Letter From the Editors

Things are coming to a head for Russia in its deteriorating relations with both the US and Ukraine. In reporting on bilateral relations with both countries, Russian news outlets have repeatedly used the term obostreniye, a word that most closely correlates to the English “exacerbation.”

While the English word is a somewhat obscure Latinate formation, speakers of Slavic languages can easily recognize the root of the Russian word, ostry: “sharp” (like a knife).

The knives have been out in US-Russia relations for some time, but they have been growing sharper in the ongoing ruckus over Joe Biden’s “killer” interview with George Stephanopoulos and the new round of sanctions that shortly followed. Russian presidential press secretary Dmitry Peskov called the faux pas an “unprecedented exacerbation of bilateral relations.”

Commentators find it handy to summarize the Biden administration’s actions with the word “exacerbate” because it is serious, but not as violent or legally concrete as “provoke” or “destabilize.” Scholar Pavel Sharikov, while emphasizing the potential for US-Russia cooperation overall, explains that Russia needed to recall its ambassador to the US because Biden had exacerbated the situation: “It’s complicated for us to respond to this, because there must always be parity in relations with the US, and it’s difficult to come up with a reaction that’s equivalent to what Biden said.”

In other words, the incident left a bad taste in Russians’ mouths. A subtle gustatory connotation adds weight to obostreniye. Because certain foods cause your mouth to feel like it has open cuts, the Russian adjective ostry also came to mean “spicy.” “Exacerbate” took the opposite metaphorical path, starting with the Latin root for another strong, unpleasant flavor (in this case “bitter,” as in “acerbic”), which people then applied to the sensation of being cut with a sharp object. English speakers more often think of pain as bitter, but they can easily imagine an international dispute suddenly growing too hot to handle.

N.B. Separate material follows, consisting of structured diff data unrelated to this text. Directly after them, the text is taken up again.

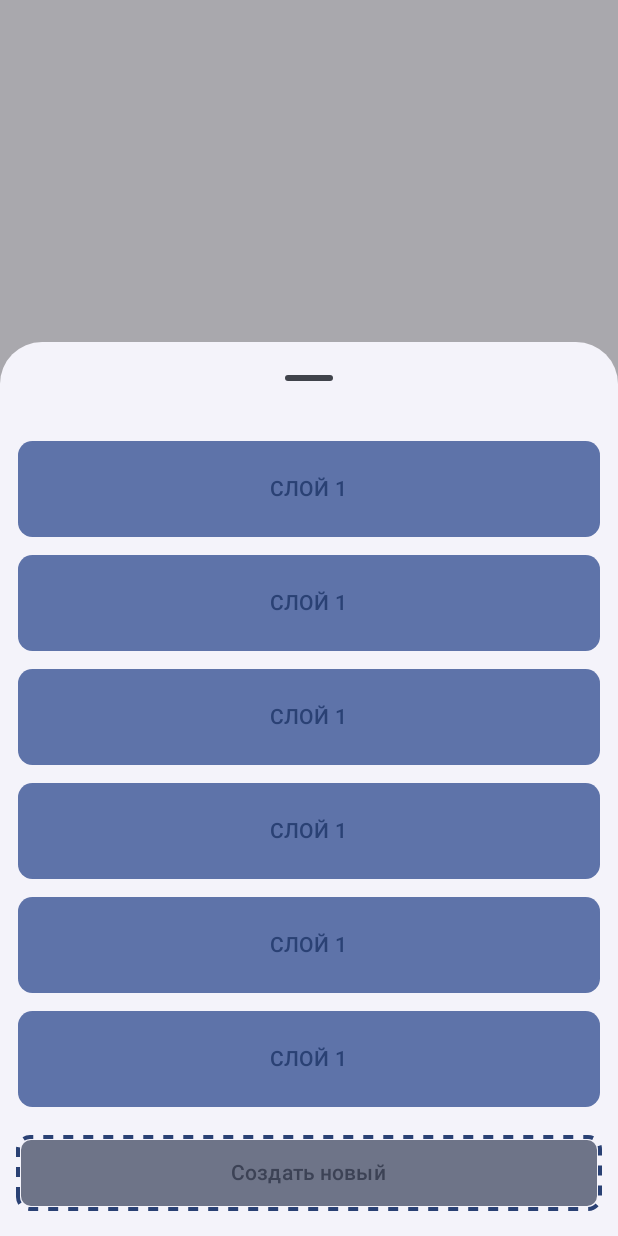
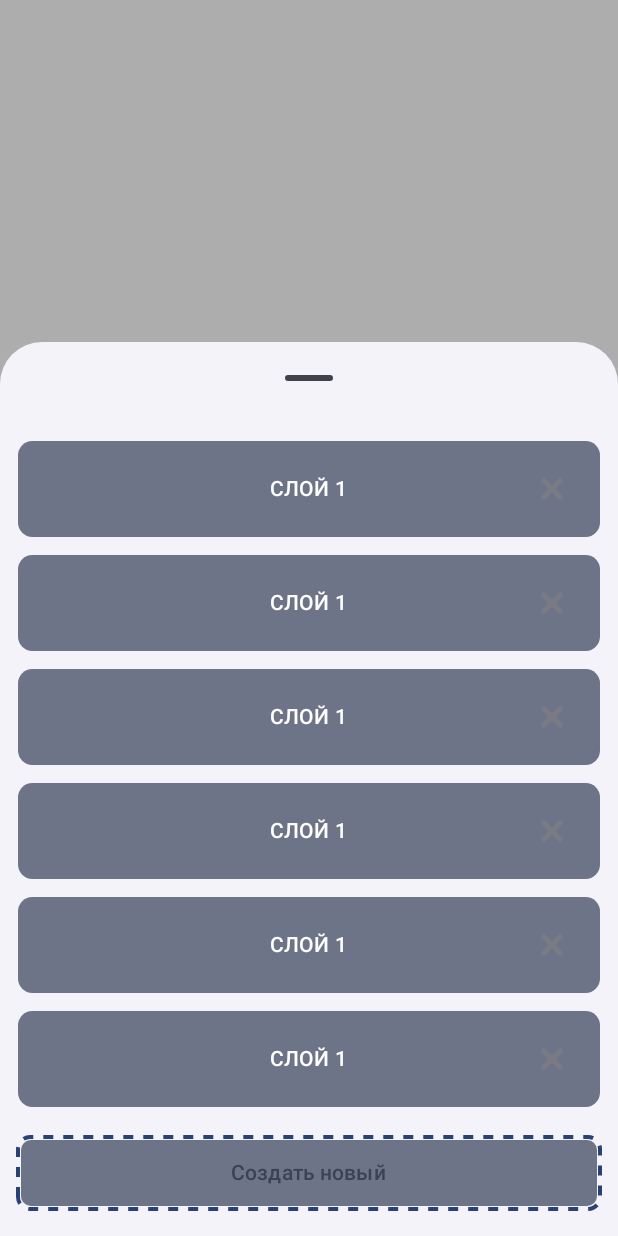
Before and after one commit to kirillNay/SampleRecorder, an Android app built with Jetpack Compose: the @Preview function BottomSheetPreview, on a phone screen of 412 x 824 dp. Run offline under Robolectric (Android 15) with nearby library versions, the phone set to English and light mode, and no system bars.

Commit message:
Remove layer on button click

```diff
--- a/app/src/main/kotlin/nay/kirill/samplerecorder/data/repository/LayersRepositoryImpl.kt
+++ b/app/src/main/kotlin/nay/kirill/samplerecorder/data/repository/LayersRepositoryImpl.kt
@@ -27,11 +27,15 @@ internal class LayersRepositoryImpl : LayersRepository {
     override fun getLayers(): List<Layer> = _layersFlow.value
 
     override fun createLayer(): Layer = Layer(
-        id = _layersFlow.value.size + 1,
+        id = (_layersFlow.value.takeIf { it.isNotEmpty() }?.maxOf { it.id } ?: 0) + 1,
         sample = null,
         speed = 1F,
         volume = 1F
     )
         .also(::addLayer)
 
+    override fun removeLayer(id: Int) {
+        _layersFlow.value = _layersFlow.value.toMutableList().apply { removeIf { it.id == id } }
+    }
+
 }
--- a/app/src/main/kotlin/nay/kirill/samplerecorder/domain/repository/LayersRepository.kt
+++ b/app/src/main/kotlin/nay/kirill/samplerecorder/domain/repository/LayersRepository.kt
@@ -13,6 +13,8 @@ interface LayersRepository {
 
     fun createLayer(): Layer
 
+    fun removeLayer(id: Int)
+
     val layersFlow: Flow<List<Layer>>
 
 }
--- a/app/src/main/kotlin/nay/kirill/samplerecorder/presentation/di/MainModule.kt
+++ b/app/src/main/kotlin/nay/kirill/samplerecorder/presentation/di/MainModule.kt
@@ -4,6 +4,7 @@ import nay.kirill.samplerecorder.domain.usecase.CreateLayerUseCase
 import nay.kirill.samplerecorder.domain.usecase.ObserveLayersUseCase
 import nay.kirill.samplerecorder.domain.usecase.SaveLayerUseCase
 import nay.kirill.samplerecorder.domain.usecase.GetSamplesUseCase
+import nay.kirill.samplerecorder.domain.usecase.RemoveLayerUseCase
 import nay.kirill.samplerecorder.presentation.main.MainStateConverter
 import nay.kirill.samplerecorder.presentation.main.MainViewModel
 import org.koin.androidx.viewmodel.dsl.viewModelOf
@@ -14,6 +15,7 @@ internal val mainModule = module {
     viewModelOf(::MainViewModel)
     factoryOf(::MainStateConverter)
 
+    factoryOf(::RemoveLayerUseCase)
     factoryOf(::GetSamplesUseCase)
     factoryOf(::SaveLayerUseCase)
     factoryOf(::CreateLayerUseCase)
--- a/app/src/main/kotlin/nay/kirill/samplerecorder/presentation/main/LayersBottomSheet.kt
+++ b/app/src/main/kotlin/nay/kirill/samplerecorder/presentation/main/LayersBottomSheet.kt
@@ -1,5 +1,7 @@
 package nay.kirill.samplerecorder.presentation.main
 
+import androidx.compose.foundation.ExperimentalFoundationApi
+import androidx.compose.foundation.Image
 import androidx.compose.foundation.background
 import androidx.compose.foundation.border
 import androidx.compose.foundation.clickable
@@ -9,8 +11,10 @@ import androidx.compose.foundation.layout.Spacer
 import androidx.compose.foundation.layout.fillMaxWidth
 import androidx.compose.foundation.layout.height
 import androidx.compose.foundation.layout.padding
+import androidx.compose.foundation.layout.size
 import androidx.compose.foundation.lazy.LazyColumn
 import androidx.compose.foundation.lazy.items
+import androidx.compose.foundation.shape.CircleShape
 import androidx.compose.foundation.shape.RoundedCornerShape
 import androidx.compose.material3.BottomSheetDefaults
 import androidx.compose.material3.ExperimentalMaterial3Api
@@ -25,15 +29,17 @@ import androidx.compose.ui.Modifier
 import androidx.compose.ui.draw.clip
 import androidx.compose.ui.draw.drawBehind
 import androidx.compose.ui.geometry.CornerRadius
+import androidx.compose.ui.graphics.ColorFilter
 import androidx.compose.ui.graphics.PathEffect
 import androidx.compose.ui.graphics.drawscope.Stroke
+import androidx.compose.ui.res.painterResource
 import androidx.compose.ui.res.stringResource
 import androidx.compose.ui.tooling.preview.Preview
 import androidx.compose.ui.unit.dp
 import nay.kirill.samplerecorder.R
 import nay.kirill.samplerecorder.presentation.main.theme.SampleRecorderTheme
 
-@OptIn(ExperimentalMaterial3Api::class)
+@OptIn(ExperimentalMaterial3Api::class, ExperimentalFoundationApi::class)
 @Composable
 internal fun LayersBottomSheet(
     open: Boolean,
@@ -60,9 +66,11 @@ internal fun LayersBottomSheet(
                     verticalArrangement = Arrangement.spacedBy(12.dp)
                 ) {
                     items(layers) { layer ->
-                        Layer(layer) {
-                            accept(MainIntent.Layers.SelectLayer(layer.id))
-                        }
+                        Layer(
+                            modifier = Modifier.animateItemPlacement(),
+                            layer = layer,
+                            accept = accept
+                        )
                     }
                 }
                 Spacer(modifier = Modifier.height(20.dp))
@@ -79,7 +87,7 @@ internal fun LayersBottomSheet(
 private fun Layer(
     layer: LayerUi,
     modifier: Modifier = Modifier,
-    onClick: () -> Unit
+    accept: (MainIntent.Layers) -> Unit
 ) {
     @Composable
     fun Modifier.borderInCase(show: Boolean): Modifier = if (show) {
@@ -93,16 +101,37 @@ private fun Layer(
             .fillMaxWidth()
             .height(64.dp)
             .clip(RoundedCornerShape(15))
-            .background(MaterialTheme.colorScheme.primaryContainer)
+            .background(MaterialTheme.colorScheme.secondaryContainer)
             .borderInCase(layer.isSelected)
-            .clickable(onClick = onClick, enabled = !layer.isSelected),
+            .clickable(
+                onClick = {
+                    accept(MainIntent.Layers.SelectLayer(layer.id))
+                },
+                enabled = !layer.isSelected
+            ),
         contentAlignment = Alignment.Center
     ) {
         Text(
             text = layer.name.uppercase(),
             style = MaterialTheme.typography.labelLarge,
-            color = MaterialTheme.colorScheme.primary
+            color = MaterialTheme.colorScheme.onSecondaryContainer
         )
+        if (!layer.isSelected) {
+            Image(
+                modifier = Modifier
+                    .align(Alignment.CenterEnd)
+                    .padding(end = 16.dp)
+                    .size(32.dp)
+                    .clip(CircleShape)
+                    .clickable {
+                        accept(MainIntent.Layers.RemoveLayer(layer.id))
+                    }
+                    .padding(6.dp),
+                painter = painterResource(id = R.drawable.ic_remove),
+                contentDescription = "Remove layer",
+                colorFilter = ColorFilter.tint(MaterialTheme.colorScheme.outlineVariant)
+            )
+        }
     }
 }
 
@@ -146,7 +175,6 @@ private fun CreateNew(
 @Composable
 private fun BottomSheetPreview() {
     SampleRecorderTheme {
-        Scaffold { contentPadding ->
         LayersBottomSheet(
             layers = listOf(
                 LayerUi(
@@ -185,6 +213,4 @@ private fun BottomSheetPreview() {
 
         }
     }
-
 }
-}
--- a/app/src/main/kotlin/nay/kirill/samplerecorder/presentation/main/MainIntent.kt
+++ b/app/src/main/kotlin/nay/kirill/samplerecorder/presentation/main/MainIntent.kt
@@ -30,6 +30,8 @@ sealed interface MainIntent {
 
         object CreateNew : Layers
 
+        data class RemoveLayer(val id: Int) : Layers
+
     }
 
     sealed interface AudioParams : MainIntent {
--- /dev/null
+++ b/app/src/main/res/drawable/ic_remove.xml
@@ -0,0 +1,4 @@
+<vector android:height="24dp" android:viewportHeight="30"
+    android:viewportWidth="30" android:width="24dp" xmlns:android="http://schemas.android.com/apk/res/android">
+    <path android:fillColor="#FF000000" android:pathData="M7,4C6.744,4 6.488,4.097 6.293,4.293L4.293,6.293C3.902,6.684 3.902,7.317 4.293,7.707L11.586,15L4.293,22.293C3.902,22.684 3.902,23.317 4.293,23.707L6.293,25.707C6.684,26.098 7.317,26.098 7.707,25.707L15,18.414L22.293,25.707C22.683,26.098 23.317,26.098 23.707,25.707L25.707,23.707C26.098,23.316 26.098,22.683 25.707,22.293L18.414,15L25.707,7.707C26.098,7.317 26.098,6.683 25.707,6.293L23.707,4.293C23.316,3.902 22.683,3.902 22.293,4.293L15,11.586L7.707,4.293C7.512,4.097 7.256,4 7,4z"/>
+</vector>
```
Also changed, not shown: app/src/main/kotlin/nay/kirill/samplerecorder/domain/usecase/RemoveLayerUseCase.kt (added, +13 -0 lines), app/src/main/kotlin/nay/kirill/samplerecorder/presentation/main/MainViewModel.kt (+10 -4 lines). Lines whose indentation alone changed are shown as unchanged.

Ukrainian President Vladimir Zelensky, responding to the death of four soldiers near the contact line in the Donetsk Basin, said, “What was rebuilt with such difficulty, bit by bit for almost a year, may have been destroyed in a second. The exacerbation of the situation is especially noticeable in contrast with the first months of the ceasefire.”

Ukrainian analyst Sergei Gaidai, in turn, explains to a Russian audience Zelensky’s increasing pressure on the Crimea: “Any Ukrainian government, any president will be doomed to exacerbate the situation.” After all, losing control over the Crimea was an extremely bitter pill to swallow.

In the most literal, clinical sense, both “exacerbation” and obostreniye mean the worsening of symptoms from an underlying disease. The apparent exacerbation of Aleksei Navalny’s illness looms large in the Kremlin’s disputes, both foreign and domestic. As doctors circulated an open letter demanding better medical care for the oppositionist, the Nezavisimaya gazeta editorial staff went so far as to suggest a kind of medical exile for him in the West as a solution palatable to Russian leadership. Navalny’s choice to begin a dangerous hunger strike for better treatment indicates (in the words of one of his advisers) “that he believes he has nothing to lose, and that the situation is unbearable.”

Not every area of the Kremlin’s dealings is growing hotter and more painful. At a Valdai Club conference, Russian Foreign Minister Sergei Lavrov elaborated on his recent efforts to rebuild relations in the Middle East and mediate some of the region’s ongoing disputes. As Russia continues its budding reconciliation with the Persian Gulf states, Lavrov sees Russian-Turkish relations, which have weathered several deadly incidents, as an example: “We appreciate our relations because we can always find a solution with our Turkish colleagues that suits us both.” If only every conflict could find a mutually palatable solution.